The touring theatre company is returning to the National Trust manor house on August 22 to perform drama classic The Tempest.

The Tempest, described as a spellbinding play of high comedy and tender love, will be performed in a fast-paced production by the all-male cast with Elizabethan costumes, music and dance.

The Tempest is a tale of magic, deception, revenge and marriage, set on a remote island where the sorcerer Prospero, rightful Duke of Milan, plots to restore his daughter Miranda to her rightful place.

Prospero raises a tempestuous storm making his usurping brother Antonio and the complicit King Alonso of Naples believe that they have been shipwrecked on the island.

Prospero’s intrigues bring about the revelation of Antonio’s lowly nature, the redemption of the king, and the marriage of Miranda to Alonso’s son, Ferdinand.

Peter Stickney, artistic director with The Lord Chamberlain’s Men, described The Tempest as Shakespeare’s late, great gem.
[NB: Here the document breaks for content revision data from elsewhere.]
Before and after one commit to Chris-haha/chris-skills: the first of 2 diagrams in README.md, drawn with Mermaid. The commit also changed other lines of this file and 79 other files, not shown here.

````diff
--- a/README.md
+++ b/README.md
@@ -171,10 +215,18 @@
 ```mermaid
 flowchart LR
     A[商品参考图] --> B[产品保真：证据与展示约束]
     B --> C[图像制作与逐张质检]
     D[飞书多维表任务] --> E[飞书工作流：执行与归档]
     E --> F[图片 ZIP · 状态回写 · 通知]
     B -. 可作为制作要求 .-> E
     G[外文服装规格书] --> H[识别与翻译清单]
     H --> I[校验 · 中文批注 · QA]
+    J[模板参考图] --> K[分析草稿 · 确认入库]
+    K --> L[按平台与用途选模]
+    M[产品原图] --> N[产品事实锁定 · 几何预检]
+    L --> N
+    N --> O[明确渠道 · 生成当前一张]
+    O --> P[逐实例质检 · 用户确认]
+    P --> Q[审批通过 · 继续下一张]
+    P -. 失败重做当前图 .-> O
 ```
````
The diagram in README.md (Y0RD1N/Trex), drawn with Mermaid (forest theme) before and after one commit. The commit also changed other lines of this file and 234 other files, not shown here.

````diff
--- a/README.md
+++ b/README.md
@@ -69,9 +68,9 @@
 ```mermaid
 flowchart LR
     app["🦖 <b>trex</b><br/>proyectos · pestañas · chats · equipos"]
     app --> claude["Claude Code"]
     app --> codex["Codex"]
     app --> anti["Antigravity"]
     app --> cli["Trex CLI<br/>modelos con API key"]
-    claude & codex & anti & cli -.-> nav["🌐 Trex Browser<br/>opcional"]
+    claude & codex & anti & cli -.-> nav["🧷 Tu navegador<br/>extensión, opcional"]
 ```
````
He said: “The play examines the power of true love, our capacity for vengeance and what it takes to forgive.

“I can’t think of anything more perfect for a summer’s evening than a classical re-telling of this soaring drama set against the background of some of the nation’s most magical outdoor venues.

“Bring a chair and a picnic and spend a glorious summer evening watching this enchanting production of one of Shakespeare’s finest plays.”

The lower field at East Riddlesden Hall will be open from 6.30pm with the performance starting at 7.30pm. Ice creams will be on sale before curtain-up and during the interval.

Tickets for The Tempest are £14 for adults, and £7 for under-18s.

Visit or call 0344 249 1895 to book tickets.

East Riddlesden Hall is run by conservation charity the National Trust, which was founded in 1895 by three people who saw the importance of our nation’s heritage and open spaces and wanted to preserve them for everyone to enjoy.

Independent of Government, the National Trust looks after more than 250,000 hectares of countryside, 778 miles of coastline and hundreds of special places across England, Wales and Northern Ireland.

More than 24 million people visit every year, and the National Trust has five million members and over 65,000 volunteers.